The incident, however, has raised questions about whether the insurgents operating against U.S.-led coalition forces and Afghan government troops have obtained new weapons or have learned new tactics. If confirmed, the downing would be the single greatest loss of life due to enemy fire by U.S. forces since October 2001.

The details for the Chinook's crash suggest that either a surface-to-air missile such as a U.S.-made Stinger or Russian SAM-7 or a rocket-propelled grenade -- the most common type in use in Afghanistan is the Russian RPG-7, which was originally an anti-tank weapon -- was used to bring down the aircraft.

The neo-Taliban, who have claimed responsibility for the shooting down the Chinook, have made contradictory statements regarding the type of weapon used.

Mullah Mohammad Ismail -- who claims loyalty to former Taliban leader Mullah Mohammad Omar, but has his own group called Bira'a bin Malik -- told Peshawar-based Afghan Islamic Press on 29 June that his forces stuck the aircraft with rockets from a distance of 30 to 50 meters. The "helicopter was almost on the ground and was not brought down from the air," Mohammad Ismail added, confirming speculation by U.S. authorities that a rocket-propelled grenade was the most likely weapons used to hit the aircraft.

The person most frequently speaking for the neo-Taliban, Mullah Latifullah Hakimi, told several news agencies the Chinook was brought down by a "new type of weapon," without providing any details.

Mohammad Ismail's claims are in line with the current capabilities of the insurgents operating in Afghanistan, and RPG-7s have been used before in Afghanistan and in other conflicts to attack helicopters flying at low altitudes or during landings and takeoffs. However, if Hakimi's claim that a new type of weapon, most likely an anti-aircraft device, was used is true, then the United States and its allies no longer have total air dominance over Afghanistan. It should be noted that in the past Hakimi has exaggerated figures and has even claimed responsibility for acts of violence that later were confirmed to have been commited by other groups.
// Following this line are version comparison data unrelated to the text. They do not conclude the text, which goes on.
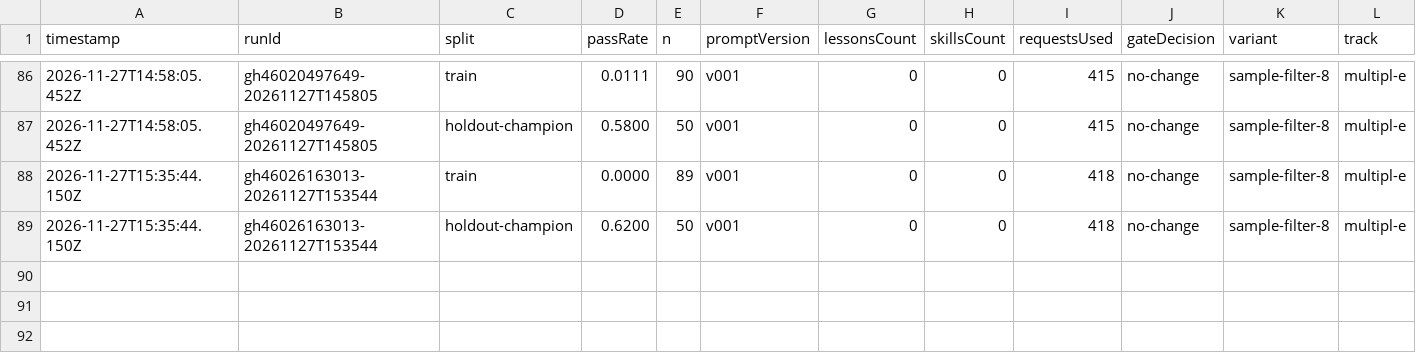
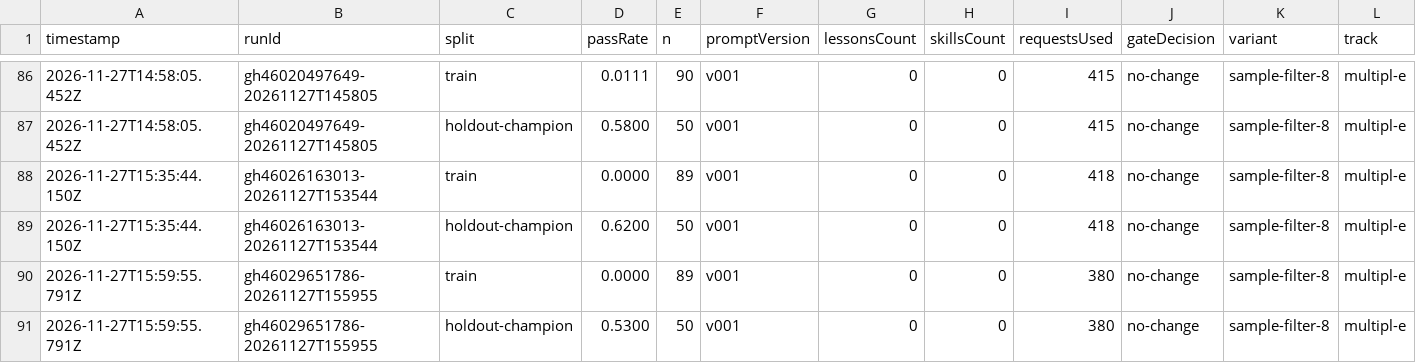
Before and after one commit to MrArun005/SelfImprovementModelWrapper, a CSV file: state/variants/sample-filter-8/scores.csv, drawn as a sheet; only a part is shown, gaps mark what is left out; rows hold the shown columns only; the diff names each change by its address in the sheet, - before the commit and + after, or states it on an @@ line.

```diff
--- a/state/variants/sample-filter-8/scores.csv
+++ b/state/variants/sample-filter-8/scores.csv
+row 90: 2026-11-27T15:59:55.791Z | gh46029651786-20261127T155955 | train | 0.0000 | 89 | v001 | 0 | 0 | 380 | no-change | sample-filter-8 | multipl-e
+row 91: 2026-11-27T15:59:55.791Z | gh46029651786-20261127T155955 | holdout-champion | 0.5300 | 50 | v001 | 0 | 0 | 380 | no-change | sample-filter-8 | multipl-e
```
Also changed, not shown: state/variants/sample-filter-5/scores.csv, 23 other files.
Beyond the possible use of new weapons systems, the downing of the Chinook could point to a sophistication of tactics by the insurgents in Afghanistan. There are suggestions that the special-operations aircraft was lured to an area where it was became an easy target. The helicopter was reportedly on a mission to transport special-operations troops to an area where insurgents had confronted a group of pro-U.S. Afghan personnel. The neo-Taliban or their al-Qaeda allies could have deliberately left a few of the Afghans alive so that they would call for reinforcements, while the attackers prepared for their target.

The shooting down of the Chinook may have been the result of an opportune shot by the insurgents. However, the recent escalation both in insurgent activities and terrorist attacks in southern and eastern Afghanistan suggest that groups fighting against President Hamid Karzai's government and its foreign backers have not been defeated, as was suggested after the successful holding of the presidential elections in October.

Moreover, RFE/RL learned from various Afghan authorities in Kabul last week that there are indications of increased attempts by some of Afghanistan's neighbors to destabilize the situation in the country. The main aim of the alleged interferences is to make the presence of the United States in Afghanistan unpopular and costly with the eventual aim of driving the United States out of the country.

The Chinook incident -- if it was a preplanned tactical operation perhaps involving more sophisticated weapons -- will undoubtedly make anti-insurgency operations more difficult for the U.S.-led coalition forces and could forestall plans to make NATO more involved in security management of Afghanistan.

And beyond the immediate military implication of this incident, a political understanding between Kabul and some of its neighbors is necessary to avoid plunging Afghanistan back into a quagmire from which it is yet to recover.